Supplied data

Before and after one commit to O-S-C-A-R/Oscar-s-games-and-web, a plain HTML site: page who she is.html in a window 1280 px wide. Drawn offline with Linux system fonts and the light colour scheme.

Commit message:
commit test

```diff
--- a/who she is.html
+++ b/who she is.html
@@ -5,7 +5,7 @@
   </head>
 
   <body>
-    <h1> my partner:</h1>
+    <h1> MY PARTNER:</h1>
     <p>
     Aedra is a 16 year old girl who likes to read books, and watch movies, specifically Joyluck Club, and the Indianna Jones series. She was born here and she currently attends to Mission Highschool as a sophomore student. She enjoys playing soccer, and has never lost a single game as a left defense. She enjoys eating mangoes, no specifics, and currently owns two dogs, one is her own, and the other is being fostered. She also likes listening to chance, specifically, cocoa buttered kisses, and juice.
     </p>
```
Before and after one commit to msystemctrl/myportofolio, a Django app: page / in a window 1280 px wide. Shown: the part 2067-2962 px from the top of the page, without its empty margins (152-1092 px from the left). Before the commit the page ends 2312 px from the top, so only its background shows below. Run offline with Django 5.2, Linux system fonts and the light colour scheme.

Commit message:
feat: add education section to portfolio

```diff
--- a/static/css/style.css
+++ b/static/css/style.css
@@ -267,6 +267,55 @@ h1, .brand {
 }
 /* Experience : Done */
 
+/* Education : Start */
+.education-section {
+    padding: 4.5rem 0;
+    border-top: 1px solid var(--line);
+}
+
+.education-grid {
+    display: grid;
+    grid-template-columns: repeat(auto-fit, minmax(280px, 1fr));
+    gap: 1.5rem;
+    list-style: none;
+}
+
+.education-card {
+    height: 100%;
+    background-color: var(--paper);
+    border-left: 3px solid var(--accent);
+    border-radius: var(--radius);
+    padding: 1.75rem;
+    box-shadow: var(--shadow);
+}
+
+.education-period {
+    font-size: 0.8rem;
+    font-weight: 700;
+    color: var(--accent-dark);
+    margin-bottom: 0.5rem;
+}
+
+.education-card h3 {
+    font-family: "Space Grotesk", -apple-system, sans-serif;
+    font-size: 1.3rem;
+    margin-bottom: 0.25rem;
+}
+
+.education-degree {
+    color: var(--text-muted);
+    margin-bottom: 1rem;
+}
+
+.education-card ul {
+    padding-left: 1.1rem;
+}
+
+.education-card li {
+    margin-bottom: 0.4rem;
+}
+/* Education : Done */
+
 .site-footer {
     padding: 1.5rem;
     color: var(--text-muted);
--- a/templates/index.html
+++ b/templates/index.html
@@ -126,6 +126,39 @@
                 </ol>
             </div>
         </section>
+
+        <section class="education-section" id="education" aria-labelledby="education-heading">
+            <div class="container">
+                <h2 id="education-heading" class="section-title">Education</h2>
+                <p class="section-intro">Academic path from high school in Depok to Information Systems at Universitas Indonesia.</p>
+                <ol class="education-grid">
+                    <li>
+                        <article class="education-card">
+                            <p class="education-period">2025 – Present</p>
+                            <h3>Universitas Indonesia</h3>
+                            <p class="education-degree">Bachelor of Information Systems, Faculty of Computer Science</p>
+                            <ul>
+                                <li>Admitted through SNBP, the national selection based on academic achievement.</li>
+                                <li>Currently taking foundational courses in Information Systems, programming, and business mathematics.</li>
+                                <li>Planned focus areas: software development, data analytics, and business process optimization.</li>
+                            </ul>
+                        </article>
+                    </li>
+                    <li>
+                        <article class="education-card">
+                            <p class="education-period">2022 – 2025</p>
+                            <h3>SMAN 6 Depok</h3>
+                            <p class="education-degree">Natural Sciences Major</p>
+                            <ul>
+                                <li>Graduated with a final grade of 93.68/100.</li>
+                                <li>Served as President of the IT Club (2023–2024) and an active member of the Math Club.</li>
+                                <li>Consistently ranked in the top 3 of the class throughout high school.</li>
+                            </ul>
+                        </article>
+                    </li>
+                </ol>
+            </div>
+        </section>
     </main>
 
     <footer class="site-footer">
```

Task item
The whole listing is needed again, word for word.

Reply
Before and after one commit to O-S-C-A-R/Oscar-s-games-and-web, a plain HTML site: page who she is.html in a window 1280 px wide. Drawn offline with Linux system fonts and the light colour scheme.

Commit message:
commit test

```diff
--- a/who she is.html
+++ b/who she is.html
@@ -5,7 +5,7 @@
   </head>
 
   <body>
-    <h1> my partner:</h1>
+    <h1> MY PARTNER:</h1>
     <p>
     Aedra is a 16 year old girl who likes to read books, and watch movies, specifically Joyluck Club, and the Indianna Jones series. She was born here and she currently attends to Mission Highschool as a sophomore student. She enjoys playing soccer, and has never lost a single game as a left defense. She enjoys eating mangoes, no specifics, and currently owns two dogs, one is her own, and the other is being fostered. She also likes listening to chance, specifically, cocoa buttered kisses, and juice.
     </p>
```
Before and after one commit to msystemctrl/myportofolio, a Django app: page / in a window 1280 px wide. Shown: the part 2067-2962 px from the top of the page, without its empty margins (152-1092 px from the left). Before the commit the page ends 2312 px from the top, so only its background shows below. Run offline with Django 5.2, Linux system fonts and the light colour scheme.

Commit message:
feat: add education section to portfolio

```diff
--- a/static/css/style.css
+++ b/static/css/style.css
@@ -267,6 +267,55 @@ h1, .brand {
 }
 /* Experience : Done */
 
+/* Education : Start */
+.education-section {
+    padding: 4.5rem 0;
+    border-top: 1px solid var(--line);
+}
+
+.education-grid {
+    display: grid;
+    grid-template-columns: repeat(auto-fit, minmax(280px, 1fr));
+    gap: 1.5rem;
+    list-style: none;
+}
+
+.education-card {
+    height: 100%;
+    background-color: var(--paper);
+    border-left: 3px solid var(--accent);
+    border-radius: var(--radius);
+    padding: 1.75rem;
+    box-shadow: var(--shadow);
+}
+
+.education-period {
+    font-size: 0.8rem;
+    font-weight: 700;
+    color: var(--accent-dark);
+    margin-bottom: 0.5rem;
+}
+
+.education-card h3 {
+    font-family: "Space Grotesk", -apple-system, sans-serif;
+    font-size: 1.3rem;
+    margin-bottom: 0.25rem;
+}
+
+.education-degree {
+    color: var(--text-muted);
+    margin-bottom: 1rem;
+}
+
+.education-card ul {
+    padding-left: 1.1rem;
+}
+
+.education-card li {
+    margin-bottom: 0.4rem;
+}
+/* Education : Done */
+
 .site-footer {
     padding: 1.5rem;
     color: var(--text-muted);
--- a/templates/index.html
+++ b/templates/index.html
@@ -126,6 +126,39 @@
                 </ol>
             </div>
         </section>
+
+        <section class="education-section" id="education" aria-labelledby="education-heading">
+            <div class="container">
+                <h2 id="education-heading" class="section-title">Education</h2>
+                <p class="section-intro">Academic path from high school in Depok to Information Systems at Universitas Indonesia.</p>
+                <ol class="education-grid">
+                    <li>
+                        <article class="education-card">
+                            <p class="education-period">2025 – Present</p>
+                            <h3>Universitas Indonesia</h3>
+                            <p class="education-degree">Bachelor of Information Systems, Faculty of Computer Science</p>
+                            <ul>
+                                <li>Admitted through SNBP, the national selection based on academic achievement.</li>
+                                <li>Currently taking foundational courses in Information Systems, programming, and business mathematics.</li>
+                                <li>Planned focus areas: software development, data analytics, and business process optimization.</li>
+                            </ul>
+                        </article>
+                    </li>
+                    <li>
+                        <article class="education-card">
+                            <p class="education-period">2022 – 2025</p>
+                            <h3>SMAN 6 Depok</h3>
+                            <p class="education-degree">Natural Sciences Major</p>
+                            <ul>
+                                <li>Graduated with a final grade of 93.68/100.</li>
+                                <li>Served as President of the IT Club (2023–2024) and an active member of the Math Club.</li>
+                                <li>Consistently ranked in the top 3 of the class throughout high school.</li>
+                            </ul>
+                        </article>
+                    </li>
+                </ol>
+            </div>
+        </section>
     </main>
 
     <footer class="site-footer">
```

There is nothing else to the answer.